What do you need to know about taproots?
Not all plants have a taproot, but many of them do. Plants having taproots are extremely difficult to successfully transplant, however, they are also not very easy to kill. For example, a dandelion has a substantial taproot. You can mow and hack at these little guys, the taproot will just send up new shoots and start again.
At this point I could explain dicots and monocots, but I’m not going to right now. I reserve the right to explain those later. Instead, I’m going to first explain it the way I explained it to Patrick.
Two groups of people want to get the same job done, they want to build a tower.
One group chooses to elect the strongest guy to stand at the base of the tower, direct all the other workers and then build the tower and climb each section, getting materials needed from the workers he directs. He does the majority of the heavy work, but since he stays put, he relies on the rest of the workers for materials.
The second group chooses to all go out together to gather materials, meet back at the building site and all construct together, gathering more supplies as necessary.
Both groups can get the job done. Both groups build with sound principles. They’re just different, and they each have their own strengths and weaknesses.
The taproot system is a good one. One root grows thick and deep, sending out some smaller roots for
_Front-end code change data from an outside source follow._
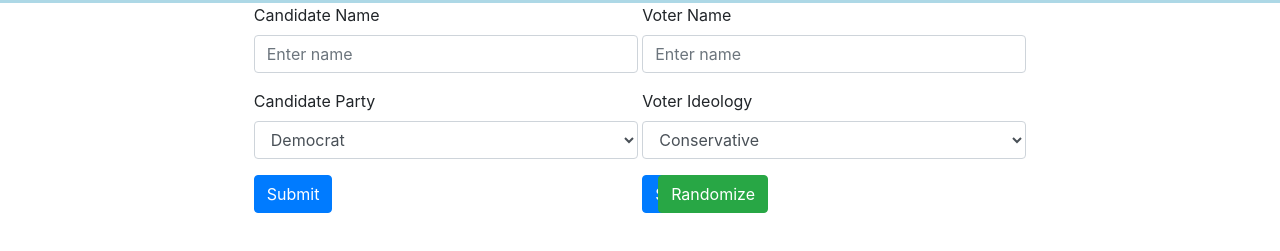
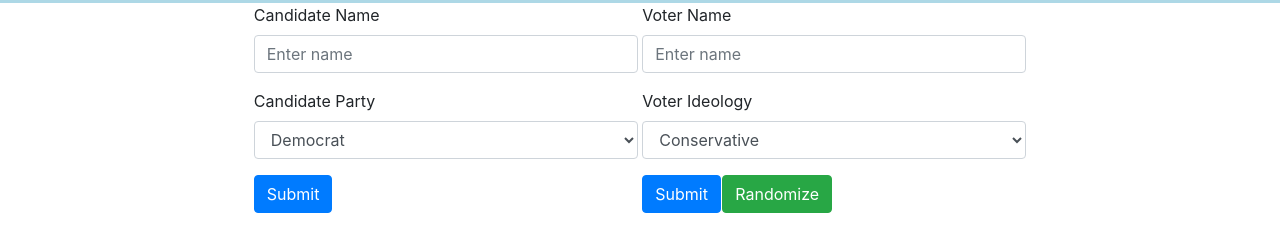
Before and after one commit to thaynamenezes/Voter-Project, a website: page index.html in a window 1280 px wide. Shown: the part 45-296 px from the top of the page. Drawn offline with nearby package versions, Linux system fonts and the light colour scheme.

Commit message:
Add more respectable styling to randomize-btn

```diff
--- a/index.html
+++ b/index.html
@@ -48,10 +48,8 @@
           </div>
           <button type="submit" class="btn btn-primary">Submit</button>
         </form>
-    </div>
-    <div id="randomize-div">
         <button id="randomize-btn" class="btn btn-success">Randomize</button>
-    </div>
+      </div>
   </div>
 
 
--- a/styles.css
+++ b/styles.css
@@ -17,12 +17,12 @@
   text-align: left;
 }
 
-#randomize-div {
-  width: 30%;
-  margin-left: 30%;
-  text-align: right;
+#voter-form {
+  position: relative;
 }
 
 #randomize-btn {
-  margin-top: -65px;
+  position: absolute;
+  bottom: 0;
+  left: 5rem;
 }
```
water and food, sending up leaves to bring the energy offered from the sun. You can cut off the top, it will send more (dandelion). You can hack off the side roots, it’ll make more. It’s only real Achilles heel is that taproot. Damage or disturb the taproot, and it’s very likely to kill the plant.